So, back to the core question: Why do so many financial advisors struggle with generating leads? There are several ancillary reasons, but in my experience the primary reason is – generating leads costs MONEY!

Marketing is an investment – not an expense! If you ask a fellow advisor who has been consistently successful and has a growing practice, they will all have one thing in common when it comes to marketing and lead generation: they invest money every month to make sure they have a consistent flow of prospects. They might have different models, but they understand there’s a direct correlation between their firm’s success and consistently funding their marketing and lead generation plan.

The new year is quickly approaching. This is a great opportunity to infuse a new mindset about marketing, prospecting and lead generation. Ask yourself this final question: A year from today, which definition of insanity would YOU want applied to your firm – then make it happen.

Bob Wilgus is the Director of Corporate Communications and Social Community Manager for RME360. You can reach him at:

Tuesday, December 3, 2013

There's GOLD in those mailboxes!

Social Media, blogs, emails and banner ads are considerably less trusted

You’d have to be living under a rock to not notice how rapidly social media has grown. Over the past several years, many financial advisors thought that by diverting their marketing dollars to creating a social media strategy – including company pages on Facebook, blogging, eblasting, and banner ads – in the hopes of saving money while garnering motivated prospects. Unfortunately for them that bet didn't pay off.
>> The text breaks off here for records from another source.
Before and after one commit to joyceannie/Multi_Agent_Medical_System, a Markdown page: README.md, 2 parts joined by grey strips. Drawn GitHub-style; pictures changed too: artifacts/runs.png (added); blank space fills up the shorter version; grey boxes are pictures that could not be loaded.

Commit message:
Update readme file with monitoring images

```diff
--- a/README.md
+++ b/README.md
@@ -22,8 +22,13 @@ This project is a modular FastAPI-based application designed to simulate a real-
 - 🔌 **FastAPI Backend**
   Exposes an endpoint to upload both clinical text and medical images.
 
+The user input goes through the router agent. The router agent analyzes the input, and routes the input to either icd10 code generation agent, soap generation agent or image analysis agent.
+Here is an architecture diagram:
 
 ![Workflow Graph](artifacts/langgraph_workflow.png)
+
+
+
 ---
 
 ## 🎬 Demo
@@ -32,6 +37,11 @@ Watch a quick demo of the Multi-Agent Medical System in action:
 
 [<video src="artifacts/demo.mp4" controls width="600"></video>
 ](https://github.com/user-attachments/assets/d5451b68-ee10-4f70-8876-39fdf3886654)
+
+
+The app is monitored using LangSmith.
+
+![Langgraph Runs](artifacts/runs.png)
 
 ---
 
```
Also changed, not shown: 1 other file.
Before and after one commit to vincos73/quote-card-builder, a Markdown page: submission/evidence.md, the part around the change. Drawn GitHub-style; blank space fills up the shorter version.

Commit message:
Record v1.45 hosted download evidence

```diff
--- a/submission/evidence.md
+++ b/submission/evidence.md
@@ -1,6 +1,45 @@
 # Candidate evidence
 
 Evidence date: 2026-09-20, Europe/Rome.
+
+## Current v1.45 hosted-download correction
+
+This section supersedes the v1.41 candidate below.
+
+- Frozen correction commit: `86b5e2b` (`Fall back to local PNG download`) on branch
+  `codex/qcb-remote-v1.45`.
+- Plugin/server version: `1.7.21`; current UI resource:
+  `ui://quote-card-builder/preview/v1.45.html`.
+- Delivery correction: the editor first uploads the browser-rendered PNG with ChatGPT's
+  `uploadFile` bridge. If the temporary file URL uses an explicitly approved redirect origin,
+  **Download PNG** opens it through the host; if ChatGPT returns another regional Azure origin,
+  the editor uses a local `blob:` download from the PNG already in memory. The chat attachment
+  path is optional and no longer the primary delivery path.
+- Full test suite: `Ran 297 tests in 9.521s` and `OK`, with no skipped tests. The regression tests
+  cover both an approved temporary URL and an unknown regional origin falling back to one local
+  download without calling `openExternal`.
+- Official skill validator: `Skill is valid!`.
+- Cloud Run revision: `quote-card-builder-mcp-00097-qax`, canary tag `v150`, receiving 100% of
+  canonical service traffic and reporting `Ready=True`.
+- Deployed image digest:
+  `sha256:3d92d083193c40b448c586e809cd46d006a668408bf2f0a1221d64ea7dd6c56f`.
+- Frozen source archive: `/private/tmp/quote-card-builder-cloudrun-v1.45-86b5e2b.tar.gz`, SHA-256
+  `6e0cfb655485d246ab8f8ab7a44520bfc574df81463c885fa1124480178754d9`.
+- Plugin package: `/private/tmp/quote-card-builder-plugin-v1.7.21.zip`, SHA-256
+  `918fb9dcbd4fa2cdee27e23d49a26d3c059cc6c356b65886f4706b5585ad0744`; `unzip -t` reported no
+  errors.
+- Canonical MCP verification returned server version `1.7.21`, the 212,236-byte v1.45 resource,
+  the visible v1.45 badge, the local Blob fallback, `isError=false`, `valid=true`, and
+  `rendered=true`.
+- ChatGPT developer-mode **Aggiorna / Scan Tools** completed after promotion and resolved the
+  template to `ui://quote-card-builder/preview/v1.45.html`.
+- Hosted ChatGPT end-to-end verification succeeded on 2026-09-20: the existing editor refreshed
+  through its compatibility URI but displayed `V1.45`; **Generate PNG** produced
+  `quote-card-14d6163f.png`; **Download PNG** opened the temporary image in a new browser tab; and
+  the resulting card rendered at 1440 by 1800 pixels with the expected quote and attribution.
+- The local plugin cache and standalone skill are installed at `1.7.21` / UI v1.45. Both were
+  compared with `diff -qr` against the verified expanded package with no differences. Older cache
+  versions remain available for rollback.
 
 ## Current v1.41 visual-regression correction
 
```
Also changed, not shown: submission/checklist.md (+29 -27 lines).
Why? Because there are certain subjects and issues that consumers don’t want to talk about on the internet. 

In fact, according to Epsilon’s 2012 Annual Channel Preference Study, consumers (your prospects) made it very clear that their preferred channel to receive financial planning information is direct mail. 

Specifically, the survey found, “Marketers can take advantage of consumers’ resurgence and interest in receiving postal mail to help differentiate their offers and grab consumer attention to increase sales. In a digitally-focused world, a majority of consumers still prefer postal mail for a large portion of their multi-channel diet when it comes to receiving information.”

When they asked why they preferred mail over email or online sources, consumers were very clear!

The bottom line? This survey validates what we have been sharing with our clients and prospects for more than 18 years: When it comes to offering your financial planning services, they prefer direct mail because they feel like they are being communicated with specifically and intelligently. 

When consumers (your prospects) speak – LISTEN! 

Bob Wilgus is the Director of Corporate Communications and Social Community Manager for RME360. You can reach him at: